Review of interventions for people with multiple long-term conditions in Lambeth and Southwark
The progression from one to multiple long-term conditions is influenced by many factors. In this report, we explored the evidence around the relationship between purposeful actvities (including work, work-related activities, education and volunteering) and the ability to slow progression to multiple long-term conditions.
Our hypothesis, that purposeful activities that can help people increase their resilience and ability to self-manage their health and condition, is based on the following principles:
There are many different access points to work and purposeful activities that a person diagnosed with a long-term condition may encounter.
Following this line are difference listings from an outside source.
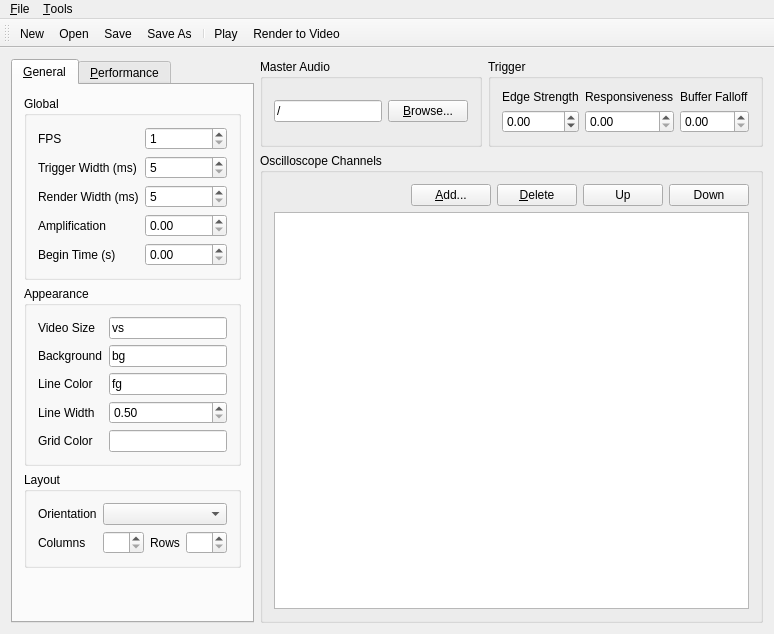
corrscope/corrscope, file corrscope/gui/mainwindow.ui: the form before one commit.
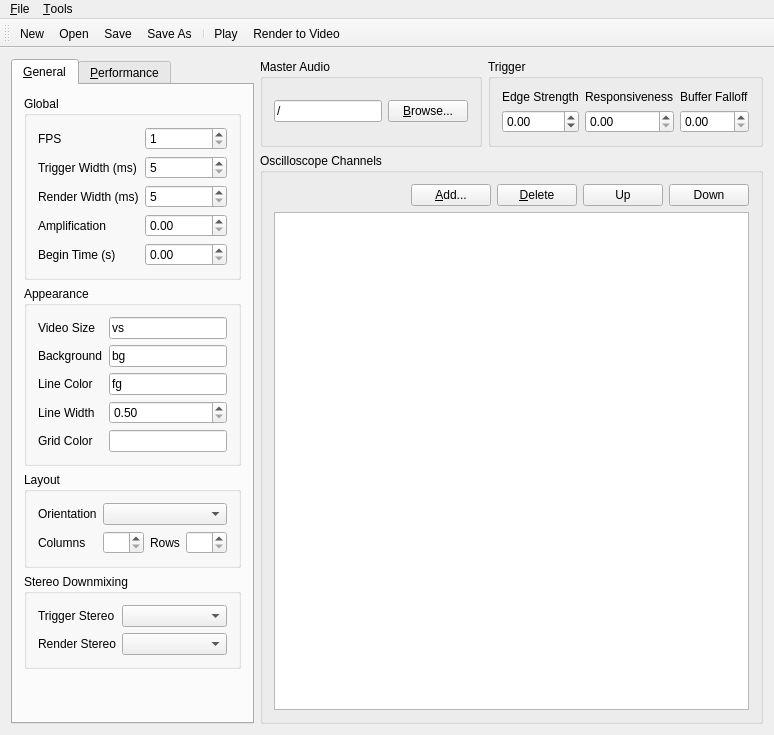
The form after the commit. Custom widgets are drawn as their Qt base class.

Commit message: Add stereo options to GUI

Diff of the .ui file:
```diff
--- a/corrscope/gui/mainwindow.ui
+++ b/corrscope/gui/mainwindow.ui
@@ -245,6 +245,35 @@
           </layout>
          </widget>
         </item>
+        <item>
+         <widget class="QGroupBox" name="optionStereo">
+          <property name="title">
+           <string>Stereo Downmixing</string>
+          </property>
+          <layout class="QFormLayout" name="formLayout_6">
+           <item row="0" column="0">
+            <widget class="QLabel" name="trigger_stereoL">
+             <property name="text">
+              <string>Trigger Stereo</string>
+             </property>
+            </widget>
+           </item>
+           <item row="0" column="1">
+            <widget class="BoundComboBox" name="trigger_stereo"/>
+           </item>
+           <item row="1" column="0">
+            <widget class="QLabel" name="render_stereoL">
+             <property name="text">
+              <string>Render Stereo</string>
+             </property>
+            </widget>
+           </item>
+           <item row="1" column="1">
+            <widget class="BoundComboBox" name="render_stereo"/>
+           </item>
+          </layout>
+         </widget>
+        </item>
         <item>
          <spacer name="verticalSpacer_2">
           <property name="orientation">
```
The commit also changes 2 other files.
Our review considered these different pathways and the different categories of interventions that may be appropriate for people who are closer to or further from the labour market.
For example, people with long-term conditions who are already in work but are struggling to disclose or manage the increased demands of their condition might need support to communicate with employers about their needs, while people who are currently not working or feel unable to work may benefit from adult learning, return-to-work programmes such as paid work trials, or advice on entering alternative forms of employment such as self-employment or remote working.
Our work shows a strong link between a lack of financial security and ill-health. We're designing financial interventions to promote better health.
Having a low or no income can contribute to poor health, so we've set up two partnerships to remove barriers to meaningful employment.
Sharing the research we commissioned into the potential role employment can play in slowing progression from one long-term condition to many.
Over the past decade, very little has progressed at a national scale to reduce inequality. We discuss why these health inequalities are not inevitable.